• _How to complete this task_:
If a line in the data contains "NavbarSocial", copy it out.
Segment Start: Records supplied
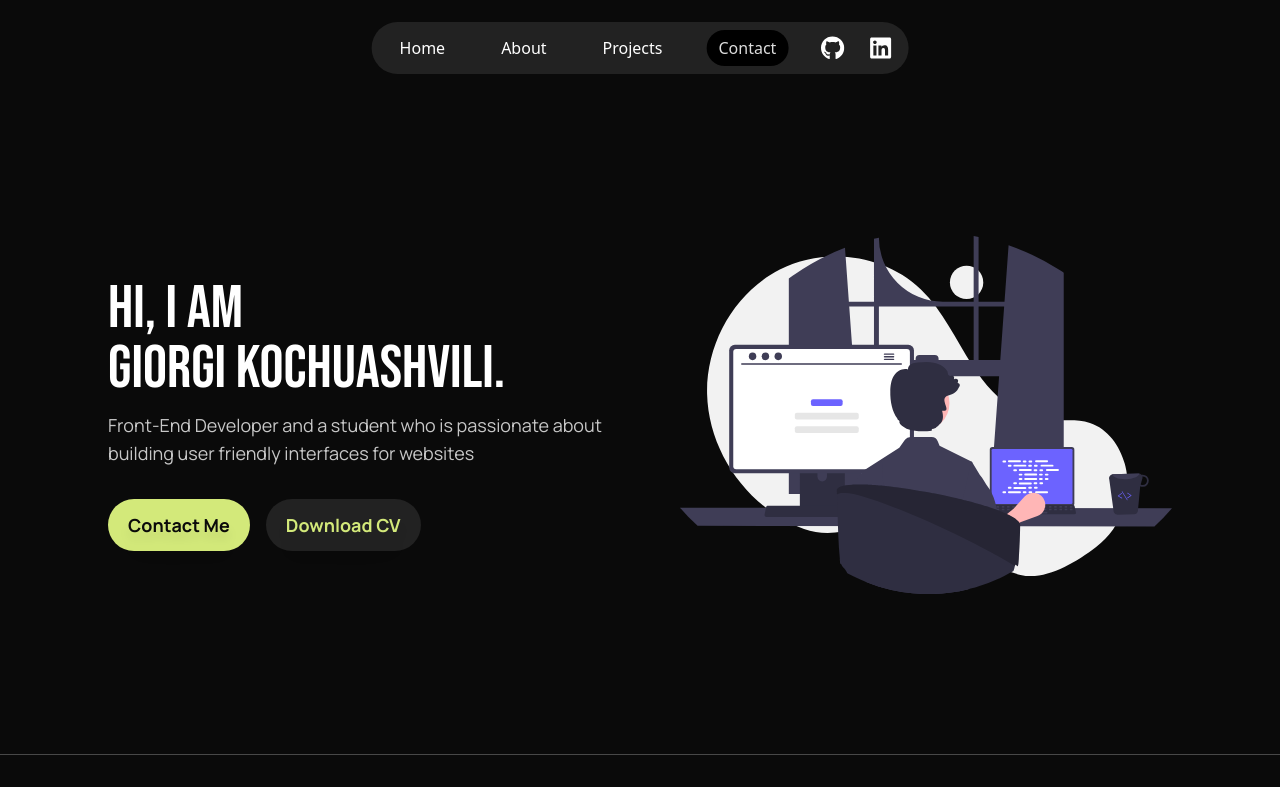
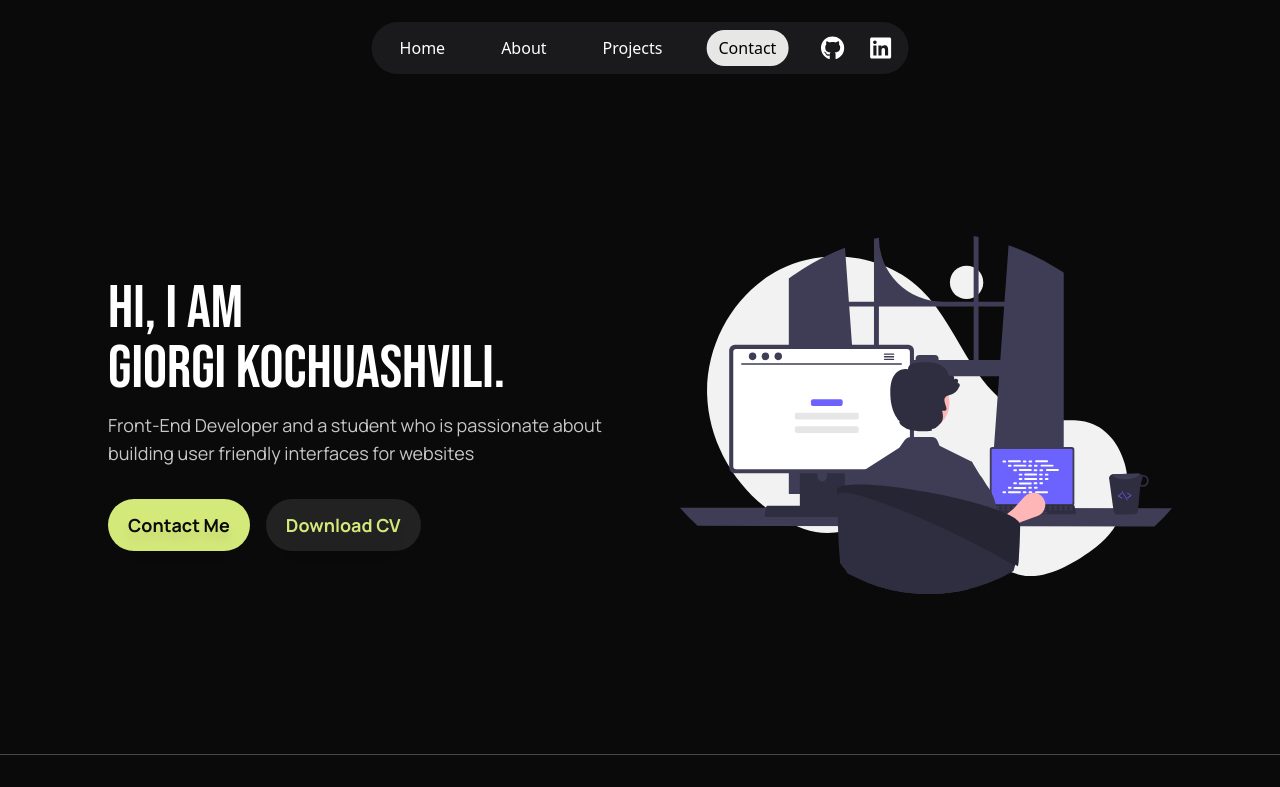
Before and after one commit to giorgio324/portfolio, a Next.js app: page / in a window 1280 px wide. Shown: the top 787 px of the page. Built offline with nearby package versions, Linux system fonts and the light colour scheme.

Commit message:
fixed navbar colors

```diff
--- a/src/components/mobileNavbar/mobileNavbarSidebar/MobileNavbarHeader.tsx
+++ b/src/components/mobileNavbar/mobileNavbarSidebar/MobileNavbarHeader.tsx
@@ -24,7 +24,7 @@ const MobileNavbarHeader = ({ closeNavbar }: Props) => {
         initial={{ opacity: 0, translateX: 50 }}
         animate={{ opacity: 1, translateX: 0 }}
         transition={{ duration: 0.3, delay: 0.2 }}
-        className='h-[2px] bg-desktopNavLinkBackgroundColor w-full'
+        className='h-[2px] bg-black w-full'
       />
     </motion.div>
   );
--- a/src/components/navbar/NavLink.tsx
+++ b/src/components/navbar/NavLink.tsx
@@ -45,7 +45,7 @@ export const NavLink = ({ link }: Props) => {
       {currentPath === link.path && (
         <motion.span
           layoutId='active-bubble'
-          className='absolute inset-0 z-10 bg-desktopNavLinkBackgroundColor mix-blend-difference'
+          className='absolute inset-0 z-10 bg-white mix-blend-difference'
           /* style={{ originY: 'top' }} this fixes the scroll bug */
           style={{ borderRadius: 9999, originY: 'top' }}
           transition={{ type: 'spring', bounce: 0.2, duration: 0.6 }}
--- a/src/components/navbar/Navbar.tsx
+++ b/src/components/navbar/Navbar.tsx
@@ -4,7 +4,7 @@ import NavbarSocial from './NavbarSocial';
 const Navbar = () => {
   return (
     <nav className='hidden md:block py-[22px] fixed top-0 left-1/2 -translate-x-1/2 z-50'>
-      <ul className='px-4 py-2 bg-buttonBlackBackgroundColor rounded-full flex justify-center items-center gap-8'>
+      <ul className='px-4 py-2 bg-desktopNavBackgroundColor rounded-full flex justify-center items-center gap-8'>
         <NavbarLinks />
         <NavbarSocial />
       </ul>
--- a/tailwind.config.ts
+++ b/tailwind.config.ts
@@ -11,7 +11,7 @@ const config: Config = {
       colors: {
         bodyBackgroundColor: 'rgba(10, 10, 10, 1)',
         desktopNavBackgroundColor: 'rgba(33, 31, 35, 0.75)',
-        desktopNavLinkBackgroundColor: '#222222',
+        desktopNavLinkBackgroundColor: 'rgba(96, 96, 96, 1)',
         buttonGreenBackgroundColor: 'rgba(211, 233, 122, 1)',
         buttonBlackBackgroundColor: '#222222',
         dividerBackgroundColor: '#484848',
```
Segment End: Records supplied
• _Problem solution_:
@@ -4,7 +4,7 @@ import NavbarSocial from './NavbarSocial';
         <NavbarSocial />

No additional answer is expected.